Work order:
State, as a single number, how many lines in the data below contain "outlined".
*** Data extracts ***
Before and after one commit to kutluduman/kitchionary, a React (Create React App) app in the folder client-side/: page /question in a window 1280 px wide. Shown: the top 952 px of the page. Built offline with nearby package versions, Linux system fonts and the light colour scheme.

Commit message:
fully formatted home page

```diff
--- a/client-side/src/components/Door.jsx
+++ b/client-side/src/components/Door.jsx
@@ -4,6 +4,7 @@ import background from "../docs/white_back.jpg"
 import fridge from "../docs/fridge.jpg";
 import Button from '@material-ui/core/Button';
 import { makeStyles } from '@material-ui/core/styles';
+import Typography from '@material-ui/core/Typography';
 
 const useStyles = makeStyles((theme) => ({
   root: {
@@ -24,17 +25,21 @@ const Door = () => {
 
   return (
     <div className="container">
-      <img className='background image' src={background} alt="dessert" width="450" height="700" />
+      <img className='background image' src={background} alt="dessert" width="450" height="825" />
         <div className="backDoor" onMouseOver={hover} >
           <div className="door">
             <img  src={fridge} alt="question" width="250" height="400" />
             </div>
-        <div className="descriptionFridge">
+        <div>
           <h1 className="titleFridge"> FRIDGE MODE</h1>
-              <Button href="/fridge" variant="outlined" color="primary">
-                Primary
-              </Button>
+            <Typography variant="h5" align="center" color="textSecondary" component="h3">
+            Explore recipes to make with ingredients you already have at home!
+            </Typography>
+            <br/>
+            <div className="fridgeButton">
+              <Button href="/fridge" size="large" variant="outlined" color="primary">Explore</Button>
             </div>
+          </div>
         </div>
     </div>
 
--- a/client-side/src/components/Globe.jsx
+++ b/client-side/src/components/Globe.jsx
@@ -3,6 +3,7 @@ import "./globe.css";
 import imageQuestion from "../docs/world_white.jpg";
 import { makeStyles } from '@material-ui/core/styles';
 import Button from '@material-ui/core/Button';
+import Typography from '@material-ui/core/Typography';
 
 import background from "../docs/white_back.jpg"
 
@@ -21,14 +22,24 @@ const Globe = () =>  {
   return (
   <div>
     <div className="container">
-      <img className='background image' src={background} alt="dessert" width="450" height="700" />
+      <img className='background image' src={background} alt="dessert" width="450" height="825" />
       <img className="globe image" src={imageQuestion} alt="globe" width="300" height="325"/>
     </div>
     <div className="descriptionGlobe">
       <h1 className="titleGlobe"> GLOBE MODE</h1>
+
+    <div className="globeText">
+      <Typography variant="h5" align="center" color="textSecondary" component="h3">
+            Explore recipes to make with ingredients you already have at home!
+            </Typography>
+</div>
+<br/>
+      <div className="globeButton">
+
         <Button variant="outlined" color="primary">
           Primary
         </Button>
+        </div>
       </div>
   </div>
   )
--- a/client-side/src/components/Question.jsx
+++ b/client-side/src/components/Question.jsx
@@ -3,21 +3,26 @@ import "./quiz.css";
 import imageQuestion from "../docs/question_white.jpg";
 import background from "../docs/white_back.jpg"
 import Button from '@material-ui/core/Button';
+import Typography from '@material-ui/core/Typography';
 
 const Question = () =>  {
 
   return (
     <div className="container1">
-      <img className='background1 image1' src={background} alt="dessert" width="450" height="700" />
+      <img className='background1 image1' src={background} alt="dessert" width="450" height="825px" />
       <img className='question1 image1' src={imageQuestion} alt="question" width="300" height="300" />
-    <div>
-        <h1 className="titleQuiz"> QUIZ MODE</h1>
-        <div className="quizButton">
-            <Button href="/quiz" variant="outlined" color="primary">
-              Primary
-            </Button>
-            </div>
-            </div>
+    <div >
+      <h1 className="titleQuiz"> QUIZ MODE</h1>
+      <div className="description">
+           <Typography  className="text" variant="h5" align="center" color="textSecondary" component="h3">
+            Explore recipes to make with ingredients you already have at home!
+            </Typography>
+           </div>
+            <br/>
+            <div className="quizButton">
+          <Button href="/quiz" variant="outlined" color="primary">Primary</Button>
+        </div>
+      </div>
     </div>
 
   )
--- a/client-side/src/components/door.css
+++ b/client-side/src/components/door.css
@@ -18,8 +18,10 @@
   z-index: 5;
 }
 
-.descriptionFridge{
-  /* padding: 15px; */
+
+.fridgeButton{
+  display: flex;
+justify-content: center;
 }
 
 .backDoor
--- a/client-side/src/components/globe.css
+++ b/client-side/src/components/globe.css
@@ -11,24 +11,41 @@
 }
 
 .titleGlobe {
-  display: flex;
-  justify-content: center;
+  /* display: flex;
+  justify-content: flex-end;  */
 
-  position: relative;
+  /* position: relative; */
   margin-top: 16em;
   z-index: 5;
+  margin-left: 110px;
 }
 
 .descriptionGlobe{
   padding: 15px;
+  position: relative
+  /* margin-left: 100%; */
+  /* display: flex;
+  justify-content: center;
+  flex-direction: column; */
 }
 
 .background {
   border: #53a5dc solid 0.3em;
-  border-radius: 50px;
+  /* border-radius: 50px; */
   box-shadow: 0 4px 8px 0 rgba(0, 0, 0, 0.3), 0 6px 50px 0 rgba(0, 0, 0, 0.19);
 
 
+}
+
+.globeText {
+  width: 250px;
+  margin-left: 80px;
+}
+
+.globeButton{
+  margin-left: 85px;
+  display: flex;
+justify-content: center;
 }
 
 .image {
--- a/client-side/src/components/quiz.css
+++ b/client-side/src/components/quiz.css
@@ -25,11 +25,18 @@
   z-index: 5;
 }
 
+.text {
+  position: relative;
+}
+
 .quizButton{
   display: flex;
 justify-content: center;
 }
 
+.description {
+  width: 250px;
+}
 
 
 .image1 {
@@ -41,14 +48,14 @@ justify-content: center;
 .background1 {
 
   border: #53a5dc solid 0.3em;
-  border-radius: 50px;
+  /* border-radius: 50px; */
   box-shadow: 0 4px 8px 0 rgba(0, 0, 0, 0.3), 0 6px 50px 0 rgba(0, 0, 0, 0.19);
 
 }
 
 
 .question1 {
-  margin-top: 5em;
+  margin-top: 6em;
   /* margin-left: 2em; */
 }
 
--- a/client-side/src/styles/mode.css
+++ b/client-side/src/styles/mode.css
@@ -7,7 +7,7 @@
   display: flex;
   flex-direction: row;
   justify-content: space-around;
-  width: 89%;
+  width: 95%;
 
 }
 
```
***
Exercise solution:
5